With the aim to make Windows Vista an operating system which is –
- "Secure by Design"
- "Secure by Default",
- "Secure by Deployment"
One of the major concerns was making the
running on the Windows Systems secure.
But in order to make these services secure, we needed to know what made these services a security threat for the Windows systems.
Windows Services –
are actually long-running executable applications that run in their separate Windows sessions, can be started when the OS starts, can be stopped and restarted. They mostly remain hidden in the background and do not open any interface for the user. Many of these services run under
accounts, and some even have the access to the network.
These are some of the properties of Windows services that make them the most attractive targets of malware attacks like Sasser, Blaster etc.
A few years back in 2003 when Bill Gates announced Microsoft’s focus on Trustworthy Computing, Windows XP had already been released by that time. But the introduction of Windows XP SP2, did bring about significant changes related to security in the Operating System, but the basic engineering around security could not really be changed.
So in order to really increase the security around these services and the way they functioned, Microsoft did four main things as a part of its Trustworthy Computing Initiative:
- Assigning Least Privilege Access to the services for the objects they need to access.
- Service Isolation
- Restricting Network Access for many of the services
- Session 0 Isolation
Ok, now lets see first how these services traditionally worked in Windows XP.
- Many services in Windows XP run under the Local System account, which is like an administrator account for the services.
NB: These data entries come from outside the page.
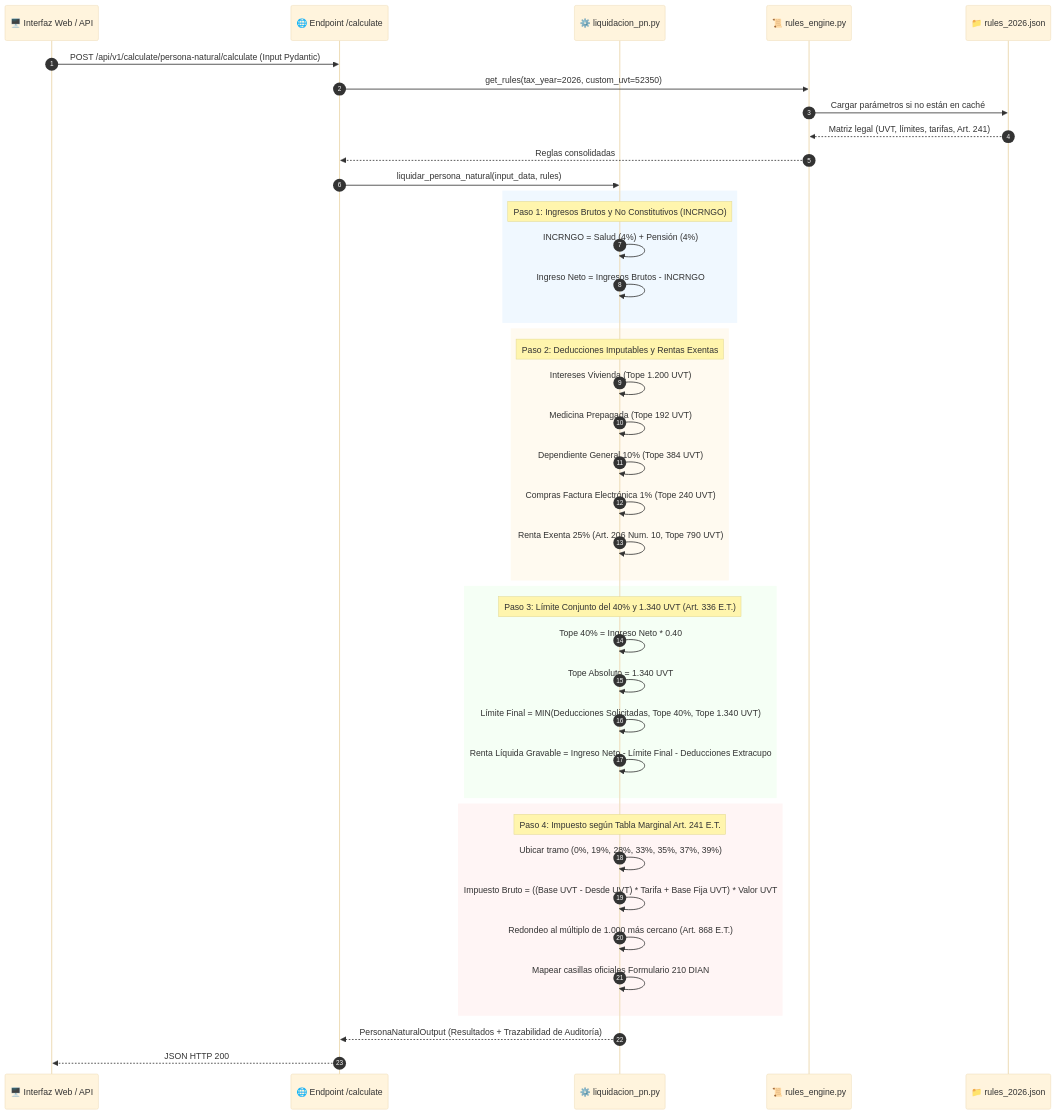
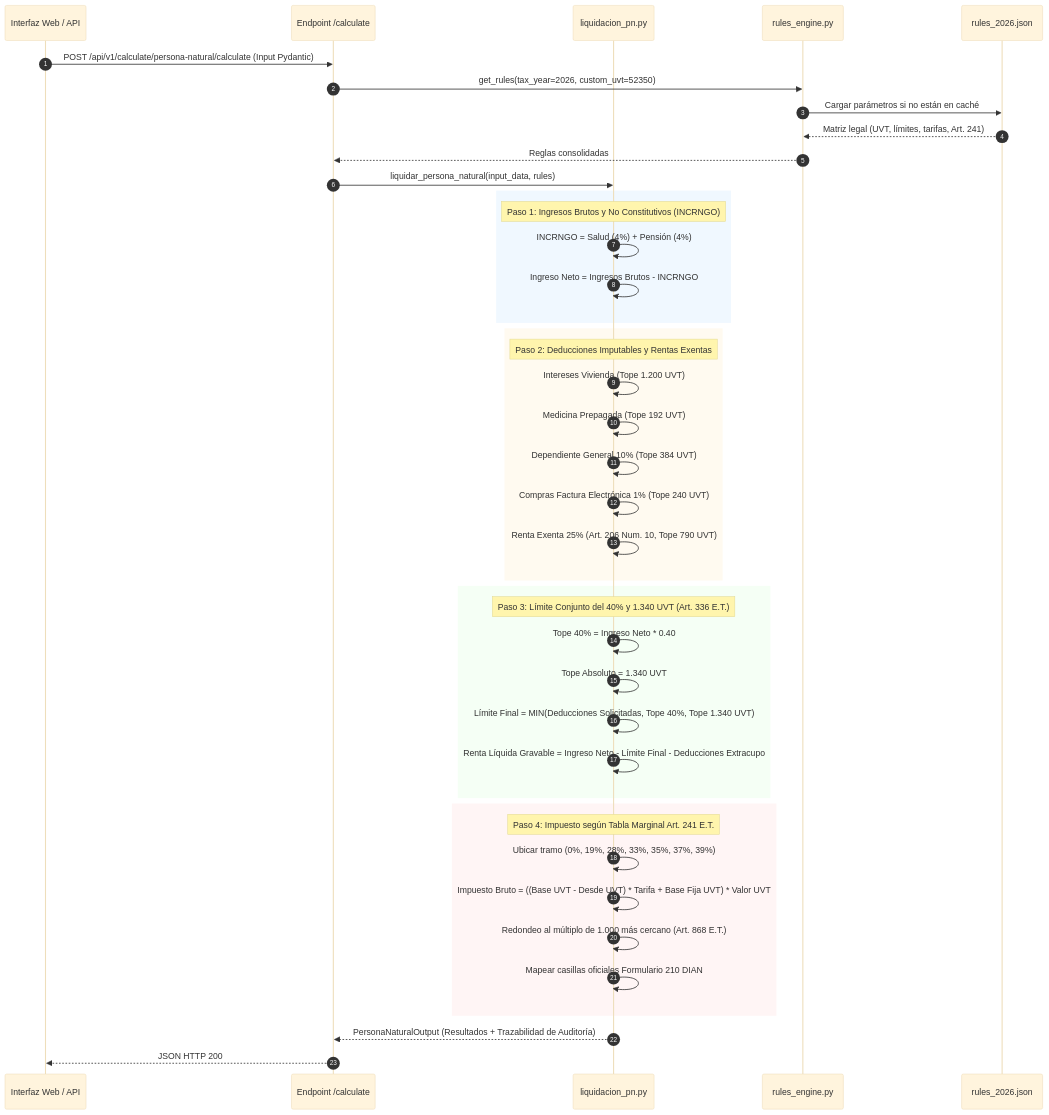
The diagram in docs/reference/architecture/sequence/seq-tax-calculation-pipeline.md (juansebashr/tribut-ia), drawn with Mermaid (base theme) before and after one commit. The commit also changed other lines of this file and 22 other files, not shown here.

````diff
--- a/docs/reference/architecture/sequence/seq-tax-calculation-pipeline.md
+++ b/docs/reference/architecture/sequence/seq-tax-calculation-pipeline.md
@@ -5,51 +5,51 @@
 ```mermaid
 sequenceDiagram
-    autonumber
-    participant UI as 🖥️ Interfaz Web / API
-    participant Endpoint as 🌐 Endpoint /calculate
-    participant Liquidator as ⚙️ liquidacion_pn.py
-    participant Rules as 📜 rules_engine.py
-    participant RulesJSON as 📁 rules_2026.json
+autonumber
+participant UI as Interfaz Web / API
+participant Endpoint as Endpoint /calculate
+participant Liquidator as liquidacion_pn.py
+participant Rules as rules_engine.py
+participant RulesJSON as rules_2026.json
 
-    UI->>Endpoint: POST /api/v1/calculate/persona-natural/calculate (Input Pydantic)
-    Endpoint->>Rules: get_rules(tax_year=2026, custom_uvt=52350)
-    Rules->>RulesJSON: Cargar parámetros si no están en caché
-    RulesJSON-->>Rules: Matriz legal (UVT, límites, tarifas, Art. 241)
-    Rules-->>Endpoint: Reglas consolidadas
+UI->>Endpoint: POST /api/v1/calculate/persona-natural/calculate (Input Pydantic)
+Endpoint->>Rules: get_rules(tax_year=2026, custom_uvt=52350)
+Rules->>RulesJSON: Cargar parámetros si no están en caché
+RulesJSON-->>Rules: Matriz legal (UVT, límites, tarifas, Art. 241)
+Rules-->>Endpoint: Reglas consolidadas
 
-    Endpoint->>Liquidator: liquidar_persona_natural(input_data, rules)
-    
-    rect rgb(240, 248, 255)
-        Note over Liquidator: Paso 1: Ingresos Brutos y No Constitutivos (INCRNGO)
-        Liquidator->>Liquidator: INCRNGO = Salud (4%) + Pensión (4%)
-        Liquidator->>Liquidator: Ingreso Neto = Ingresos Brutos - INCRNGO
-    end
+Endpoint->>Liquidator: liquidar_persona_natural(input_data, rules)
 
-    rect rgb(255, 250, 240)
-        Note over Liquidator: Paso 2: Deducciones Imputables y Rentas Exentas
-        Liquidator->>Liquidator: Intereses Vivienda (Tope 1.200 UVT)
-        Liquidator->>Liquidator: Medicina Prepagada (Tope 192 UVT)
-        Liquidator->>Liquidator: Dependiente General 10% (Tope 384 UVT)
-        Liquidator->>Liquidator: Compras Factura Electrónica 1% (Tope 240 UVT)
-        Liquidator->>Liquidator: Renta Exenta 25% (Art. 206 Num. 10, Tope 790 UVT)
-    end
+rect rgb(240, 248, 255)
+Note over Liquidator: Paso 1: Ingresos Brutos y No Constitutivos (INCRNGO)
+Liquidator->>Liquidator: INCRNGO = Salud (4%) + Pensión (4%)
+Liquidator->>Liquidator: Ingreso Neto = Ingresos Brutos - INCRNGO
+end
 
-    rect rgb(245, 255, 245)
-        Note over Liquidator: Paso 3: Límite Conjunto del 40% y 1.340 UVT (Art. 336 E.T.)
-        Liquidator->>Liquidator: Tope 40% = Ingreso Neto * 0.40
-        Liquidator->>Liquidator: Tope Absoluto = 1.340 UVT
-        Liquidator->>Liquidator: Límite Final = MIN(Deducciones Solicitadas, Tope 40%, Tope 1.340 UVT)
-        Liquidator->>Liquidator: Renta Líquida Gravable = Ingreso Neto - Límite Final - Deducciones Extracupo
-    end
+rect rgb(255, 250, 240)
+Note over Liquidator: Paso 2: Deducciones Imputables y Rentas Exentas
+Liquidator->>Liquidator: Intereses Vivienda (Tope 1.200 UVT)
+Liquidator->>Liquidator: Medicina Prepagada (Tope 192 UVT)
+Liquidator->>Liquidator: Dependiente General 10% (Tope 384 UVT)
+Liquidator->>Liquidator: Compras Factura Electrónica 1% (Tope 240 UVT)
+Liquidator->>Liquidator: Renta Exenta 25% (Art. 206 Num. 10, Tope 790 UVT)
+end
 
-    rect rgb(255, 245, 245)
-        Note over Liquidator: Paso 4: Impuesto según Tabla Marginal Art. 241 E.T.
-        Liquidator->>Liquidator: Ubicar tramo (0%, 19%, 28%, 33%, 35%, 37%, 39%)
-        Liquidator->>Liquidator: Impuesto Bruto = ((Base UVT - Desde UVT) * Tarifa + Base Fija UVT) * Valor UVT
-        Liquidator->>Liquidator: Redondeo al múltiplo de 1.000 más cercano (Art. 868 E.T.)
-        Liquidator->>Liquidator: Mapear casillas oficiales Formulario 210 DIAN
-    end
+rect rgb(245, 255, 245)
+Note over Liquidator: Paso 3: Límite Conjunto del 40% y 1.340 UVT (Art. 336 E.T.)
+Liquidator->>Liquidator: Tope 40% = Ingreso Neto * 0.40
+Liquidator->>Liquidator: Tope Absoluto = 1.340 UVT
+Liquidator->>Liquidator: Límite Final = MIN(Deducciones Solicitadas, Tope 40%, Tope 1.340 UVT)
+Liquidator->>Liquidator: Renta Líquida Gravable = Ingreso Neto - Límite Final - Deducciones Extracupo
+end
 
-    Liquidator-->>Endpoint: PersonaNaturalOutput (Resultados + Trazabilidad de Auditoría)
-    Endpoint-->>UI: JSON HTTP 200
+rect rgb(255, 245, 245)
+Note over Liquidator: Paso 4: Impuesto según Tabla Marginal Art. 241 E.T.
+Liquidator->>Liquidator: Ubicar tramo (0%, 19%, 28%, 33%, 35%, 37%, 39%)
+Liquidator->>Liquidator: Impuesto Bruto = ((Base UVT - Desde UVT) * Tarifa + Base Fija UVT) * Valor UVT
+Liquidator->>Liquidator: Redondeo al múltiplo de 1.000 más cercano (Art. 868 E.T.)
+Liquidator->>Liquidator: Mapear casillas oficiales Formulario 210 DIAN
+end
+
+Liquidator-->>Endpoint: PersonaNaturalOutput (Resultados + Trazabilidad de Auditoría)
+Endpoint-->>UI: JSON HTTP 200
 ```
````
Since this is a high privilege account, so if a service using this account gets infected to compromised, the attack has the ability to bring about a larger extent of damage to the system since the account it using inherently has much wider access to system resources.
- Many of the services in Windows XP are network-facing (whether its needed by them or not). So many attacks happen by making incoming calls to these services and making them to make legitimate outgoing calls to other systems thereby affecting many other systems in the network e.g. sending out the keystrokes to a designated server on the internet.
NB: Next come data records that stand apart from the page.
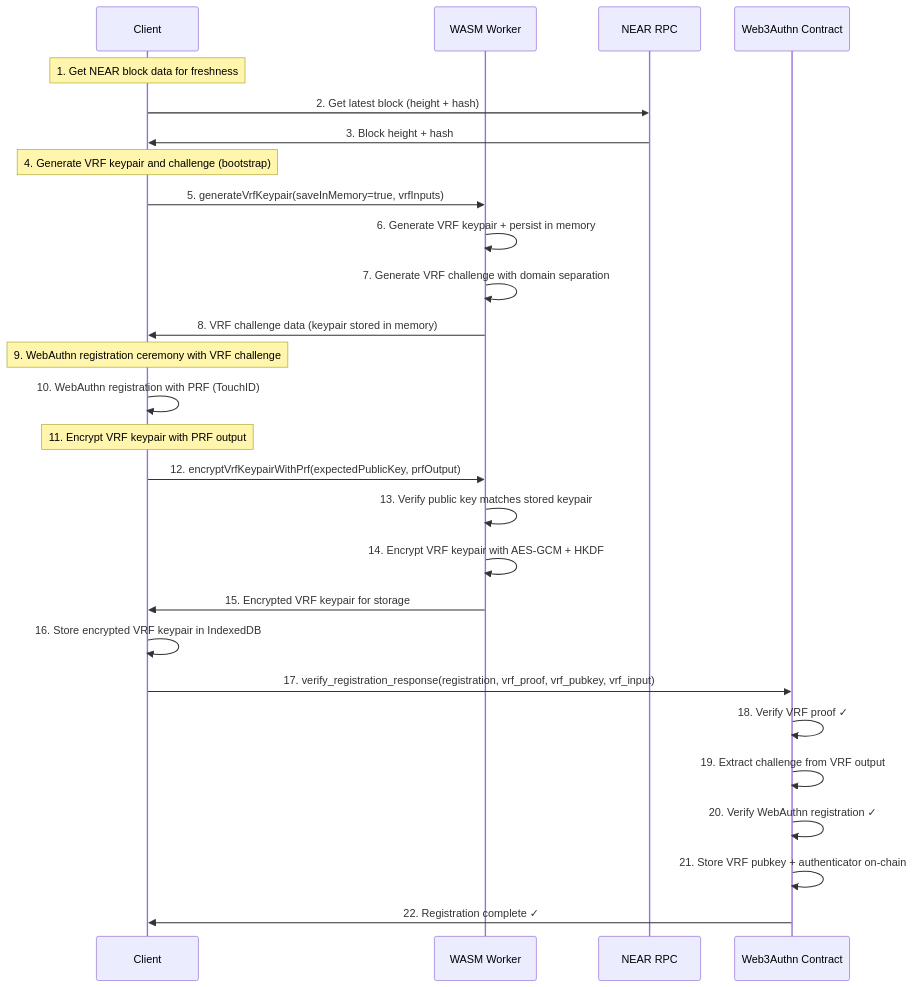
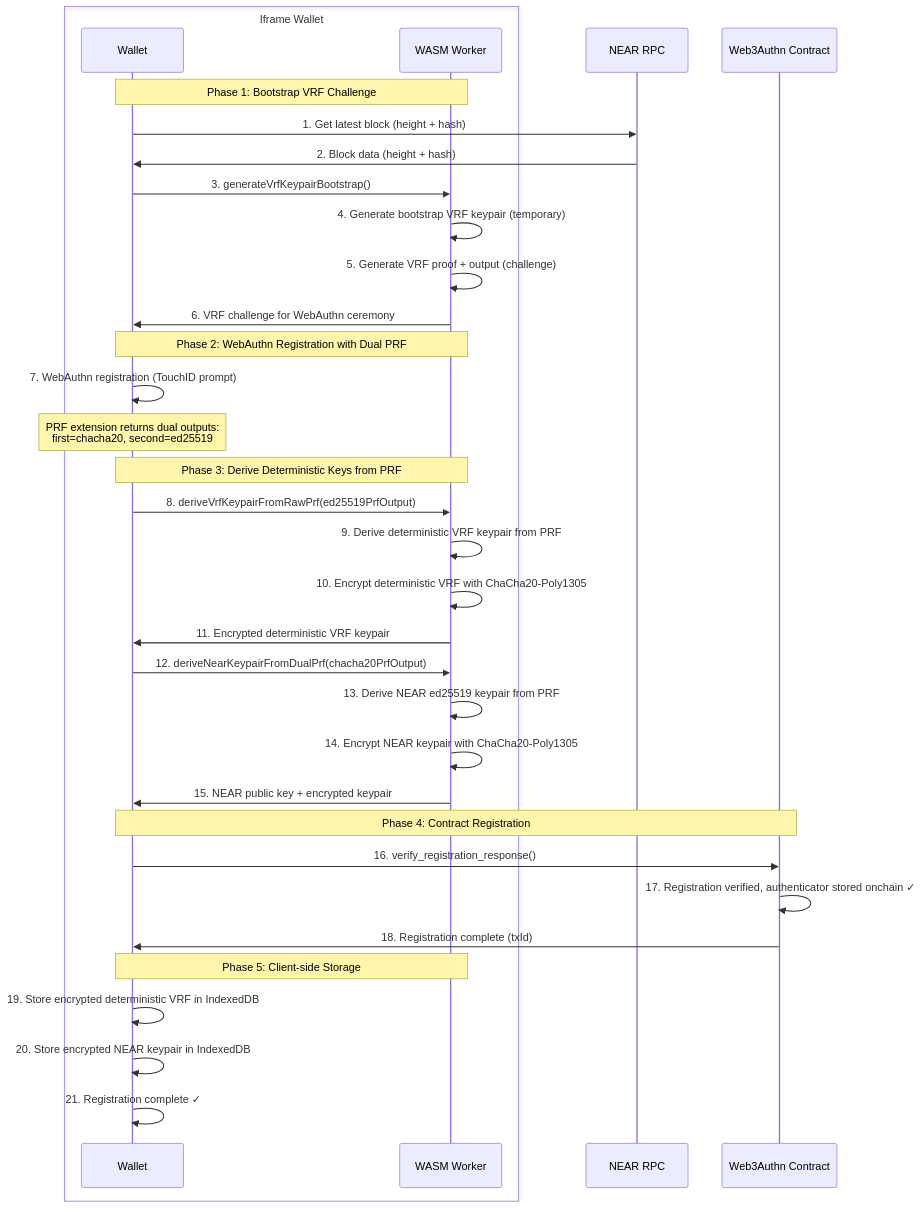
Before and after one commit to web3-authn/tatchi: the diagram in examples/tatchi-docs/src/public/diagrams/contract-registration-flow.mmd, drawn with Mermaid. The commit also changed 46 other files, not shown here.

```diff
--- a/examples/tatchi-docs/src/public/diagrams/contract-registration-flow.mmd
+++ b/examples/tatchi-docs/src/public/diagrams/contract-registration-flow.mmd
@@ -1,28 +1,40 @@
 sequenceDiagram
-    participant Client
-    participant WASM as WASM Worker
+    box Iframe Wallet
+    participant Wallet as Wallet
+    participant Worker as WASM Worker
+    end
     participant NEAR as NEAR RPC
     participant Contract as Web3Authn Contract
 
-    Note over Client: 1. Get NEAR block data for freshness
-    Client->>NEAR: 2. Get latest block (height + hash)
-    NEAR->>Client: 3. Block height + hash
-    Note over Client: 4. Generate VRF keypair and challenge (bootstrap)
-    Client->>WASM: 5. generateVrfKeypair(saveInMemory=true, vrfInputs)
-    WASM->>WASM: 6. Generate VRF keypair + persist in memory
-    WASM->>WASM: 7. Generate VRF challenge with domain separation
-    WASM->>Client: 8. VRF challenge data (keypair stored in memory)
-    Note over Client: 9. WebAuthn registration ceremony with VRF challenge
-    Client->>Client: 10. WebAuthn registration with PRF (TouchID)
-    Note over Client: 11. Encrypt VRF keypair with PRF output
-    Client->>WASM: 12. encryptVrfKeypairWithPrf(expectedPublicKey, prfOutput)
-    WASM->>WASM: 13. Verify public key matches stored keypair
-    WASM->>WASM: 14. Encrypt VRF keypair with AES-GCM + HKDF
-    WASM->>Client: 15. Encrypted VRF keypair for storage
-    Client->>Client: 16. Store encrypted VRF keypair in IndexedDB
-    Client->>Contract: 17. verify_registration_response(registration, vrf_proof, vrf_pubkey, vrf_input)
-    Contract->>Contract: 18. Verify VRF proof ✓
-    Contract->>Contract: 19. Extract challenge from VRF output
-    Contract->>Contract: 20. Verify WebAuthn registration ✓
-    Contract->>Contract: 21. Store VRF pubkey + authenticator on-chain
-    Contract->>Client: 22. Registration complete ✓
+    Note over Wallet,Worker: Phase 1: Bootstrap VRF Challenge
+    Wallet->>NEAR: 1. Get latest block (height + hash)
+    NEAR->>Wallet: 2. Block data (height + hash)
+    Wallet->>Worker: 3. generateVrfKeypairBootstrap()
+    Worker->>Worker: 4. Generate bootstrap VRF keypair (temporary)
+    Worker->>Worker: 5. Generate VRF proof + output (challenge)
+    Worker->>Wallet: 6. VRF challenge for WebAuthn ceremony
+
+    Note over Wallet,Worker: Phase 2: WebAuthn Registration with Dual PRF
+    Wallet->>Wallet: 7. WebAuthn registration (TouchID prompt)
+    Note over Wallet: PRF extension returns dual outputs:<br/>first=chacha20, second=ed25519
+
+    Note over Wallet,Worker: Phase 3: Derive Deterministic Keys from PRF
+    Wallet->>Worker: 8. deriveVrfKeypairFromRawPrf(ed25519PrfOutput)
+    Worker->>Worker: 9. Derive deterministic VRF keypair from PRF
+    Worker->>Worker: 10. Encrypt deterministic VRF with ChaCha20-Poly1305
+    Worker->>Wallet: 11. Encrypted deterministic VRF keypair
+
+    Wallet->>Worker: 12. deriveNearKeypairFromDualPrf(chacha20PrfOutput)
+    Worker->>Worker: 13. Derive NEAR ed25519 keypair from PRF
+    Worker->>Worker: 14. Encrypt NEAR keypair with ChaCha20-Poly1305
+    Worker->>Wallet: 15. NEAR public key + encrypted keypair
+
+    Note over Wallet,Contract: Phase 4: Contract Registration
+    Wallet->>Contract: 16. verify_registration_response()
+    Contract->>Contract: 17. Registration verified, authenticator stored onchain ✓
+    Contract->>Wallet: 18. Registration complete (txId)
+
+    Note over Wallet,Worker: Phase 5: Client-side Storage
+    Wallet->>Wallet: 19. Store encrypted deterministic VRF in IndexedDB
+    Wallet->>Wallet: 20. Store encrypted NEAR keypair in IndexedDB
+    Wallet->>Wallet: 21. Registration complete ✓
```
Most of the services usually run at startup, and shut down only when the system shuts down. This gives plenty of time for the malware to explore the security flaws in them and more time to do extensive damage.